_Records for the exercise:_
━━━━━━

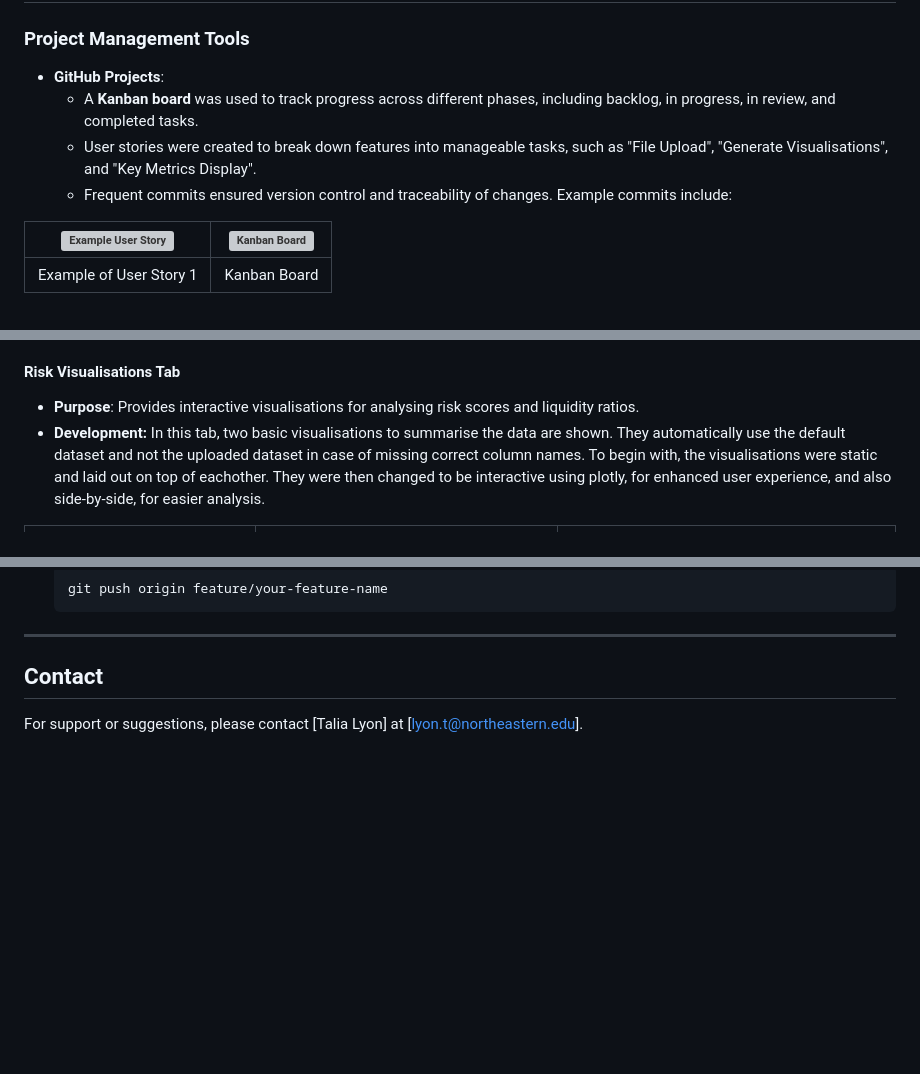
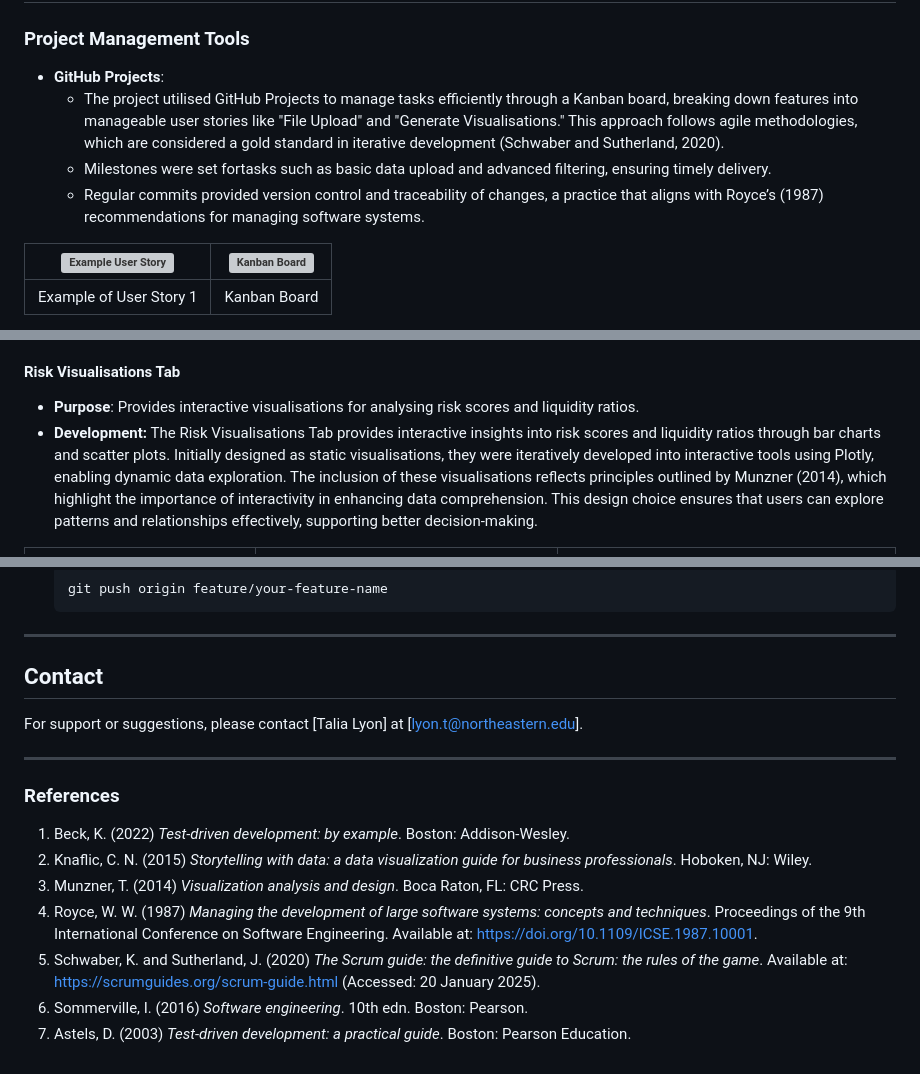
Before and after one commit to talia-lyon/Software-Engineering-Summative1-2025, a Markdown page: README.md, 3 parts joined by grey strips. GitHub-like rendering; blank space fills up the shorter version; grey boxes are pictures that could not be loaded.

Commit message:
updating readme to include references

```diff
--- a/README.md
+++ b/README.md
@@ -25,9 +30,12 @@ The Risk Assessment Dashboard is a web-based tool designed to streamline the pro
 ### Project Management Tools
 
 - **GitHub Projects**:
-  - A **Kanban board** was used to track progress across different phases, including backlog, in progress, in review, and completed tasks.
-  - User stories were created to break down features into manageable tasks, such as "File Upload", "Generate Visualisations", and "Key Metrics Display".
-  - Frequent commits ensured version control and traceability of changes. Example commits include:
+  - The project utilised GitHub Projects to manage tasks efficiently through a Kanban board, breaking down features into
+  manageable user stories like "File Upload" and "Generate Visualisations." This approach follows agile methodologies,
+  which are considered a gold standard in iterative development (Schwaber and Sutherland, 2020).
+  - Milestones were set fortasks such as basic data upload and advanced filtering, ensuring timely delivery.
+  - Regular commits provided version control and traceability of changes, a practice that aligns with Royce’s (1987) recommendations for managing software
+  systems.
 
 | ![Example User Story](images/example%20user%20story.png) | ![Kanban Board](images/kanban.png) |
 |----------------------------------------------------------|--------------------------------------------|
@@ -107,10 +115,12 @@ check for correct file format uploaded e.e. csv, xlsx, and also correct column n
 
 #### Risk Visualisations Tab
 - **Purpose**: Provides interactive visualisations for analysing risk scores and liquidity ratios.
-- **Development:** In this tab, two basic visualisations to summarise the data are shown. They automatically
-use the default dataset and not the uploaded dataset in case of missing correct column names. To begin with, the
-visualisations were static and laid out on top of eachother. They were then changed to be interactive using plotly,
-for enhanced user experience, and also side-by-side, for easier analysis.
+- **Development:** The Risk Visualisations Tab provides interactive insights into risk scores and liquidity ratios
+through bar charts and scatter plots. Initially designed as static visualisations, they were iteratively developed
+into interactive tools using Plotly, enabling dynamic data exploration. The inclusion of these visualisations reflects
+principles outlined by Munzner (2014), which highlight the importance of interactivity in enhancing data comprehension.
+This design choice ensures that users can explore patterns and relationships effectively, supporting better
+decision-making.
 
 | ![First Iteration of Visualisations](images/viz%202.png) | ![First Interactive Visualisations](images/viz%203.png) | ![Risk Visualisations Tab](images/viz%204.png) |
 |----------------------------------------------------------|---------------------------------------------------------|------------------------------------------------|
@@ -297,3 +311,14 @@ To contribute to the project:
 
 ## Contact
 For support or suggestions, please contact [Talia Lyon] at [lyon.t@northeastern.edu].
+
+---
+
+### References
+1. Beck, K. (2022) *Test-driven development: by example*. Boston: Addison-Wesley.
+2. Knaflic, C. N. (2015) *Storytelling with data: a data visualization guide for business professionals*. Hoboken, NJ: Wiley.
+3. Munzner, T. (2014) *Visualization analysis and design*. Boca Raton, FL: CRC Press.
+4. Royce, W. W. (1987) *Managing the development of large software systems: concepts and techniques*. Proceedings of the 9th International Conference on Software Engineering. Available at: https://doi.org/10.1109/ICSE.1987.10001.
+5. Schwaber, K. and Sutherland, J. (2020) *The Scrum guide: the definitive guide to Scrum: the rules of the game*. Available at: https://scrumguides.org/scrum-guide.html (Accessed: 20 January 2025).
+6. Sommerville, I. (2016) *Software engineering*. 10th edn. Boston: Pearson.
+7. Astels, D. (2003) *Test-driven development: a practical guide*. Boston: Pearson Education.
```
Also changed, not shown: other parts of README.md (+11 -2 lines).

━━━━━━

Would you please output each record exactly, leaving the images out?

_Your solution:_
Before and after one commit to talia-lyon/Software-Engineering-Summative1-2025, a Markdown page: README.md, 3 parts joined by grey strips. GitHub-like rendering; blank space fills up the shorter version; grey boxes are pictures that could not be loaded.

Commit message:
updating readme to include references

```diff
--- a/README.md
+++ b/README.md
@@ -25,9 +30,12 @@ The Risk Assessment Dashboard is a web-based tool designed to streamline the pro
 ### Project Management Tools
 
 - **GitHub Projects**:
-  - A **Kanban board** was used to track progress across different phases, including backlog, in progress, in review, and completed tasks.
-  - User stories were created to break down features into manageable tasks, such as "File Upload", "Generate Visualisations", and "Key Metrics Display".
-  - Frequent commits ensured version control and traceability of changes. Example commits include:
+  - The project utilised GitHub Projects to manage tasks efficiently through a Kanban board, breaking down features into
+  manageable user stories like "File Upload" and "Generate Visualisations." This approach follows agile methodologies,
+  which are considered a gold standard in iterative development (Schwaber and Sutherland, 2020).
+  - Milestones were set fortasks such as basic data upload and advanced filtering, ensuring timely delivery.
+  - Regular commits provided version control and traceability of changes, a practice that aligns with Royce’s (1987) recommendations for managing software
+  systems.
 
 | ![Example User Story](images/example%20user%20story.png) | ![Kanban Board](images/kanban.png) |
 |----------------------------------------------------------|--------------------------------------------|
@@ -107,10 +115,12 @@ check for correct file format uploaded e.e. csv, xlsx, and also correct column n
 
 #### Risk Visualisations Tab
 - **Purpose**: Provides interactive visualisations for analysing risk scores and liquidity ratios.
-- **Development:** In this tab, two basic visualisations to summarise the data are shown. They automatically
-use the default dataset and not the uploaded dataset in case of missing correct column names. To begin with, the
-visualisations were static and laid out on top of eachother. They were then changed to be interactive using plotly,
-for enhanced user experience, and also side-by-side, for easier analysis.
+- **Development:** The Risk Visualisations Tab provides interactive insights into risk scores and liquidity ratios
+through bar charts and scatter plots. Initially designed as static visualisations, they were iteratively developed
+into interactive tools using Plotly, enabling dynamic data exploration. The inclusion of these visualisations reflects
+principles outlined by Munzner (2014), which highlight the importance of interactivity in enhancing data comprehension.
+This design choice ensures that users can explore patterns and relationships effectively, supporting better
+decision-making.
 
 | ![First Iteration of Visualisations](images/viz%202.png) | ![First Interactive Visualisations](images/viz%203.png) | ![Risk Visualisations Tab](images/viz%204.png) |
 |----------------------------------------------------------|---------------------------------------------------------|------------------------------------------------|
@@ -297,3 +311,14 @@ To contribute to the project:
 
 ## Contact
 For support or suggestions, please contact [Talia Lyon] at [lyon.t@northeastern.edu].
+
+---
+
+### References
+1. Beck, K. (2022) *Test-driven development: by example*. Boston: Addison-Wesley.
+2. Knaflic, C. N. (2015) *Storytelling with data: a data visualization guide for business professionals*. Hoboken, NJ: Wiley.
+3. Munzner, T. (2014) *Visualization analysis and design*. Boca Raton, FL: CRC Press.
+4. Royce, W. W. (1987) *Managing the development of large software systems: concepts and techniques*. Proceedings of the 9th International Conference on Software Engineering. Available at: https://doi.org/10.1109/ICSE.1987.10001.
+5. Schwaber, K. and Sutherland, J. (2020) *The Scrum guide: the definitive guide to Scrum: the rules of the game*. Available at: https://scrumguides.org/scrum-guide.html (Accessed: 20 January 2025).
+6. Sommerville, I. (2016) *Software engineering*. 10th edn. Boston: Pearson.
+7. Astels, D. (2003) *Test-driven development: a practical guide*. Boston: Pearson Education.
```
Also changed, not shown: other parts of README.md (+11 -2 lines).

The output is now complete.